Background and purpose: In some Western countries, many stroke patients undergo routine tests including ECG, echocardiography, carotid ultrasound and Holter monitoring, even though they have been shown to express limited value in unselected patients. Comprehensive data on yield of tests, especially on consequences taken from positive test results, are scanty.
Methods: Consecutive stroke patients with evidence of ischaemic lesions by imaging techniques were included. Aetiology was determined using TOAST-classifications. Rates of positive test results and their impact on drug therapy, especially anticoagulation were evaluated.
Results: Two hundred and forty-one consecutive patients, age 69 +/- 13 years were included. Positive test results were documented in 19% with 12-lead ECG, 24% with carotid ultrasound, 24% with echocardiography and never with Holter monitoring. Overall, in 41% positive test results were present. Apart from echocardiography (37%), a change of therapy resulted in 51-56% of patients with a positive test result.
Conclusions: Even though 12-lead ECG, carotid ultrasound and echocardiography only had relatively low incidences of positive findings, their impact on management in case of positive test results was quite high. Nevertheless, future studies to select patients more appropriately are needed.
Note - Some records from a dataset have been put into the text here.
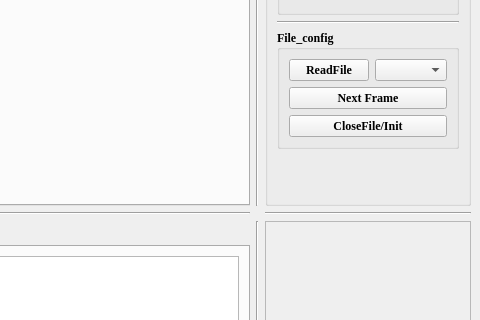
The window that Radar_UDP.ui (CruzeOliver/Andar_Radar_UDP) describes before a commit, drawn with Qt 5; both pictures show x 585 to 1065 and y 449 to 769 of the 1065 by 943 pixel window.
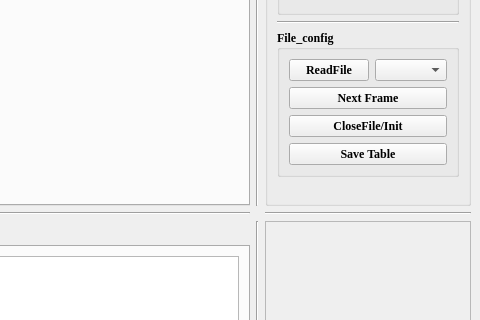
The same window after the commit.

Commit message: 新增一个Save table to csv的功能，可以把table中计算出来的角度、距离信息，保存到csv文件中。后续可以用来比较，幅相校准前后对测距测角的影响

```diff
--- a/Radar_UDP.ui
+++ b/Radar_UDP.ui
@@ -697,6 +697,13 @@
             </property>
            </widget>
           </item>
+          <item>
+           <widget class="QPushButton" name="pushButton">
+            <property name="text">
+             <string>Save Table</string>
+            </property>
+           </widget>
+          </item>
          </layout>
         </widget>
        </item>
```
Left out of the diff: 37 changed lines with no effect on the pictures. The commit also changes 2 other files.
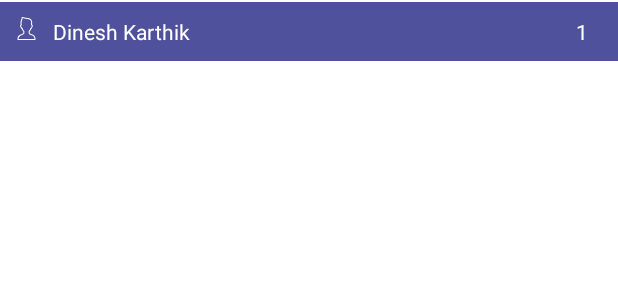
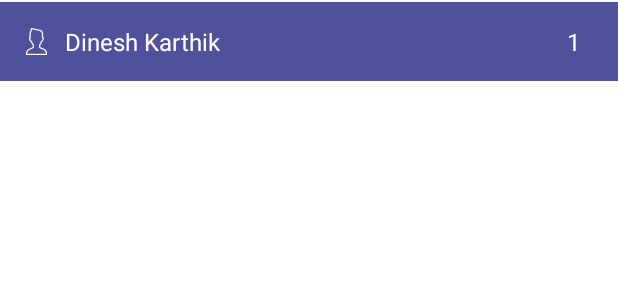
Before and after one commit to NayabKhan0/OKCricket, an Android app: the layout player_item.xml on its own in the app's theme, with its tools: preview values and no code run, on a phone screen of 412 x 824 dp. Shown: the top 300 px of the screen. Run offline under Robolectric (Android 15) with nearby library versions, the phone set to English and light mode, and no system bars; Roboto replaces fonts that are not available here.

Commit message:
Final Commit

```diff
--- a/app/src/main/res/layout/player_item.xml
+++ b/app/src/main/res/layout/player_item.xml
@@ -3,17 +3,19 @@
     xmlns:app="http://schemas.android.com/apk/res-auto">
 
     <androidx.constraintlayout.widget.ConstraintLayout
+        android:id="@+id/mainLayout"
+        android:layout_width="match_parent"
+        android:layout_height="wrap_content"
         android:layout_marginTop="1dp"
-        android:layout_width="match_parent"
         android:background="@color/color4"
-        android:layout_height="wrap_content"
-        android:padding="10dp">
+        android:padding="15dp">
 
         <ImageView
             android:id="@+id/personIcon"
-            android:layout_width="15dp"
-            android:layout_height="15dp"
+            android:layout_width="18dp"
+            android:layout_height="18dp"
             android:src="@drawable/person_icon"
+            app:layout_constraintBottom_toBottomOf="parent"
             app:layout_constraintStart_toStartOf="parent"
             app:layout_constraintTop_toTopOf="parent" />
 
@@ -24,7 +26,7 @@
             android:layout_height="wrap_content"
             android:layout_marginStart="10dp"
             android:text="Dinesh Karthik"
-            android:textSize="14sp"
+            android:textSize="16sp"
             app:layout_constraintBottom_toBottomOf="parent"
             app:layout_constraintStart_toEndOf="@+id/personIcon"
             app:layout_constraintTop_toTopOf="parent" />
@@ -36,7 +38,7 @@
             android:layout_height="wrap_content"
             android:layout_marginEnd="10dp"
             android:text="1"
-            android:textSize="14sp"
+            android:textSize="16sp"
             app:layout_constraintBottom_toBottomOf="parent"
             app:layout_constraintEnd_toEndOf="parent"
             app:layout_constraintTop_toTopOf="parent" />
```
Also changed, not shown: app/src/main/java/com/android/okcricket/ui/adapter/PlayerInfoAdapter.kt (+7 -1 lines), app/src/main/java/com/android/okcricket/ui/fragment/TeamDetailsFragment.kt (+18 -1 lines).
In contrast, Holter monitoring had no impact and should not be used in routine evaluation of stroke patients.